On remote work as a separate category of work

Remote work (or ‘distributed’ work in academic parlance) is an increasingly popular way to work. The work-from-home movement has been growing, and remote workers report higher job satisfaction than office-based workers.

It’s interesting to me that remote jobs are often considered as a separate class of jobs. I sometimes talk to an employer who says something like ‘I could never have remote employees’ for a variety of reasons – trust, inability to look over their shoulder, need for in-person meetings, etc. I’m not going to discuss counter-arguments to those reasons right now.

However, I do want to dispute that remote work is a separate category of work. All jobs have remote aspects today. An email to a colleague in the next cubicle is a virtual interaction; the same kind of virtual interaction a remote worker has. Messages on the company Slack from the boss is the same in the office or remote.

An increasing percentage of interactions at work are virtual interactions; arguably making remote work more and more suitable for many job roles.
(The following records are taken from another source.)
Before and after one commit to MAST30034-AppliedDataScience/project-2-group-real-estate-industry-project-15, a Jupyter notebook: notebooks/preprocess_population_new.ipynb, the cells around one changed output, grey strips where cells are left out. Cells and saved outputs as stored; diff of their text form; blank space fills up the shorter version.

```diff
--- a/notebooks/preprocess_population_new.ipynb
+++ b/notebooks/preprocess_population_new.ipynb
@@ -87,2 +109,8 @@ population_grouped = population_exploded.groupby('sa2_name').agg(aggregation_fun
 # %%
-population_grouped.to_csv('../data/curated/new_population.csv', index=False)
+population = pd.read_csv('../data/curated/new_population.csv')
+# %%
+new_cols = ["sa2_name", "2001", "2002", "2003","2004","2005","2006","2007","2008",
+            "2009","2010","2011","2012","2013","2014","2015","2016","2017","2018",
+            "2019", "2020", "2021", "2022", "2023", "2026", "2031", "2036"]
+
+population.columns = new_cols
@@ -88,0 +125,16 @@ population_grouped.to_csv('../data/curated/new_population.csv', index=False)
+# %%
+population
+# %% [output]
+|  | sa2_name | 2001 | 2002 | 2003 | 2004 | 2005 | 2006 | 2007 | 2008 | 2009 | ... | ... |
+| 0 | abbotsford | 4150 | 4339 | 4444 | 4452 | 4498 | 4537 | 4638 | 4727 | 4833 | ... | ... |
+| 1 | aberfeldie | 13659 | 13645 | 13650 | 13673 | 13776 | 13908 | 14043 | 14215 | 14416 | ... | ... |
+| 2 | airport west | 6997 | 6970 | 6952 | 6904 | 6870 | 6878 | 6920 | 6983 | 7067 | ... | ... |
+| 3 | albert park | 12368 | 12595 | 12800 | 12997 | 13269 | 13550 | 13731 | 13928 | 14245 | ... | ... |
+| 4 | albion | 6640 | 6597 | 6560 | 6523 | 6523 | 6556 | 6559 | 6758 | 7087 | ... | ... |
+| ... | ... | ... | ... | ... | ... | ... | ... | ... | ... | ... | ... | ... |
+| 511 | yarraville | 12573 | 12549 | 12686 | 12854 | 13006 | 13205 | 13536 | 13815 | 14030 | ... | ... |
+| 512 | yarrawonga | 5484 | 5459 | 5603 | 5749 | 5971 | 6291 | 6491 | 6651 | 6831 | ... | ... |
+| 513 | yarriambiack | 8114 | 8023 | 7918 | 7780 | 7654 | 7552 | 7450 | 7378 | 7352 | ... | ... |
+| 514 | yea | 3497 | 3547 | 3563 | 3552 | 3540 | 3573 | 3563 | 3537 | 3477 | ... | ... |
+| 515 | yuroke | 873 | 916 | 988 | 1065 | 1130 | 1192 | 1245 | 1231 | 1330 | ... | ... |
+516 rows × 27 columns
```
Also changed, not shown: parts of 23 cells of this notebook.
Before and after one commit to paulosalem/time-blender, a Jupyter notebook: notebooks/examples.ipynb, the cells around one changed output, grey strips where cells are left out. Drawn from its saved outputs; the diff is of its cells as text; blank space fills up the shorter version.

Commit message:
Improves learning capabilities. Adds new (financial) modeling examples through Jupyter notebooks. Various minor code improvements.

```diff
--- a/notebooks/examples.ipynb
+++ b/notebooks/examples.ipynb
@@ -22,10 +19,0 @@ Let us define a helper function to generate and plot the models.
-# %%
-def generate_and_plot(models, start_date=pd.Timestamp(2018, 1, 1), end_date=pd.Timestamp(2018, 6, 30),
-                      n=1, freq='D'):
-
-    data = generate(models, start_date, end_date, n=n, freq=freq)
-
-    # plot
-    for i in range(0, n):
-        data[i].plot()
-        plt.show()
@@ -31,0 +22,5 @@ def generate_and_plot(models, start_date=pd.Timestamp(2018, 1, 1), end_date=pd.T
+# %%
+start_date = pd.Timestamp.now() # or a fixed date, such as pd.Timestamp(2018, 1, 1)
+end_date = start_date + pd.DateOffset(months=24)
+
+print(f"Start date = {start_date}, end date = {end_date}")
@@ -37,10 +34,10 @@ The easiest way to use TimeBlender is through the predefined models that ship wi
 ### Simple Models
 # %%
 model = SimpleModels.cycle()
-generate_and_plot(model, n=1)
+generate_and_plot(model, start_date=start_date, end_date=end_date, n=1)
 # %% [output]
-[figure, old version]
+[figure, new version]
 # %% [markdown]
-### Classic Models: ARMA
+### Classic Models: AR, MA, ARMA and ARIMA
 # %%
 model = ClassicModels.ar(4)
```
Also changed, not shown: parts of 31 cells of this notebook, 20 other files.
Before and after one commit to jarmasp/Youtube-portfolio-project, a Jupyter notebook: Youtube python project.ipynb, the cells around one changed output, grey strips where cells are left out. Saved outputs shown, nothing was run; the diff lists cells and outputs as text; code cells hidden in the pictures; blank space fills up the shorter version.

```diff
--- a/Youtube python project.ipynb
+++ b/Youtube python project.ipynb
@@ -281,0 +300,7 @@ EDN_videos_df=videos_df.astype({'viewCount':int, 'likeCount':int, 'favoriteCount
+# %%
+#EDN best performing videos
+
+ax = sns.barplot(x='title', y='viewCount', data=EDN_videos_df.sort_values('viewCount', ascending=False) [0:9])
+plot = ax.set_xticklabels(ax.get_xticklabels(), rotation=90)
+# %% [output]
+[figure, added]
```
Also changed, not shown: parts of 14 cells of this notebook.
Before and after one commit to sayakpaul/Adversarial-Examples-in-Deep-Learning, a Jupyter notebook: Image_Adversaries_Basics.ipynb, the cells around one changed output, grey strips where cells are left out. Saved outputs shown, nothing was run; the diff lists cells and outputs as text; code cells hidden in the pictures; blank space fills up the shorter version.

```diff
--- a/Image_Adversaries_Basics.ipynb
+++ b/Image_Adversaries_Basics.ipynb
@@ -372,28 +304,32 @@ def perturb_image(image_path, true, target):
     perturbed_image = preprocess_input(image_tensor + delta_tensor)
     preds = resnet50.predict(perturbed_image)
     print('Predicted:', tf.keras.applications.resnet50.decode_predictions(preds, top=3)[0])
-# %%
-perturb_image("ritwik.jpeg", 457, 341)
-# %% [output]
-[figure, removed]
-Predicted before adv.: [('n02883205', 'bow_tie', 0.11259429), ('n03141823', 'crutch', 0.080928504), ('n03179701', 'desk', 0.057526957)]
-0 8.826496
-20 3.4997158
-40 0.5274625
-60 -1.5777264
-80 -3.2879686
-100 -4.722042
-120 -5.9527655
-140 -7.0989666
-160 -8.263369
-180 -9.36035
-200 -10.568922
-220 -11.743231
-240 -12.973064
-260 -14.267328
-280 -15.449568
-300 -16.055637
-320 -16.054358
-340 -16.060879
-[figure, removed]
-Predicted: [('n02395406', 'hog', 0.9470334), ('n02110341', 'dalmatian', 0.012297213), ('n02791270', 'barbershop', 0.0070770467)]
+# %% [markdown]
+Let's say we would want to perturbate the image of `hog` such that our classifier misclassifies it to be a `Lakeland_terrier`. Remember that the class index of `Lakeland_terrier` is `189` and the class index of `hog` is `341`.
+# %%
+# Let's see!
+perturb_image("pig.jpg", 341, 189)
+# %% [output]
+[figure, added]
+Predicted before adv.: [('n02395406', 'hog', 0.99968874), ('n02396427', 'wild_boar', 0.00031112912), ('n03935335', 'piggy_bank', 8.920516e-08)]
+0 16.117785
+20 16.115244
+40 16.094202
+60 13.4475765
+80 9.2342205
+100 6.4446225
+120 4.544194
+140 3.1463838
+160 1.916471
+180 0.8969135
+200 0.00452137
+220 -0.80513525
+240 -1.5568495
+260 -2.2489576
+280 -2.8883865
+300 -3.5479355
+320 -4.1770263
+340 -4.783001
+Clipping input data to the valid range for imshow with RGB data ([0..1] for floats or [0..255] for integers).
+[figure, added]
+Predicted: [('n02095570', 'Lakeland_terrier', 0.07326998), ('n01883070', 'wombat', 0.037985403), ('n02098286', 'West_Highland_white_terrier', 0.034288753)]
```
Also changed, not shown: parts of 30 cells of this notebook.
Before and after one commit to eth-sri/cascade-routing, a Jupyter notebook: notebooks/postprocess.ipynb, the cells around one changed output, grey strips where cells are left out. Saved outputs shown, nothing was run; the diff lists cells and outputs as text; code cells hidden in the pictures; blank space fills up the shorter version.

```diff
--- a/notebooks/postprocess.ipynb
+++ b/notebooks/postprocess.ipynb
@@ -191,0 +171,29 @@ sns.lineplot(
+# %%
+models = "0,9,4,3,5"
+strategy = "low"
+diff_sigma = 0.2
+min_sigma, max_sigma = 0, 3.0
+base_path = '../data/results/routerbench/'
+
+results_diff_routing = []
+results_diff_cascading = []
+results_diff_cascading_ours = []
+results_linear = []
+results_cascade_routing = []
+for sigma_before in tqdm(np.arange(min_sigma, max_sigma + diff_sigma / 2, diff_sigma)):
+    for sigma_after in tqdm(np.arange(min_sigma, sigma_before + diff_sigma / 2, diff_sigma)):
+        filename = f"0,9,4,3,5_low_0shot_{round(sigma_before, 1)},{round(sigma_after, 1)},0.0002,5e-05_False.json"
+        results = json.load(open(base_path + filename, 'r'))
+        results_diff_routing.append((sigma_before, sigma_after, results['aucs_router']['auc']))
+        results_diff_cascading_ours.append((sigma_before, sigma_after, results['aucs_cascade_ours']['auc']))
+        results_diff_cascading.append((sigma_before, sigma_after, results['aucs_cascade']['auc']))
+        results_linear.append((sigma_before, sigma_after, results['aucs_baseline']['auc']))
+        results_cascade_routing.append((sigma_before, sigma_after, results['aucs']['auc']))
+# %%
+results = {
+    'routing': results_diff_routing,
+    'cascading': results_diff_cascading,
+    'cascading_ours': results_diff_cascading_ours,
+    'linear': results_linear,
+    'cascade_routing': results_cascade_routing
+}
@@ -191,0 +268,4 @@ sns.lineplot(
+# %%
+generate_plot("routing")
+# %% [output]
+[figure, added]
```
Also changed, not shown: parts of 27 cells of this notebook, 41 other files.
The more interactions that move into the virtual world, the less excuses exist for not having remote employees.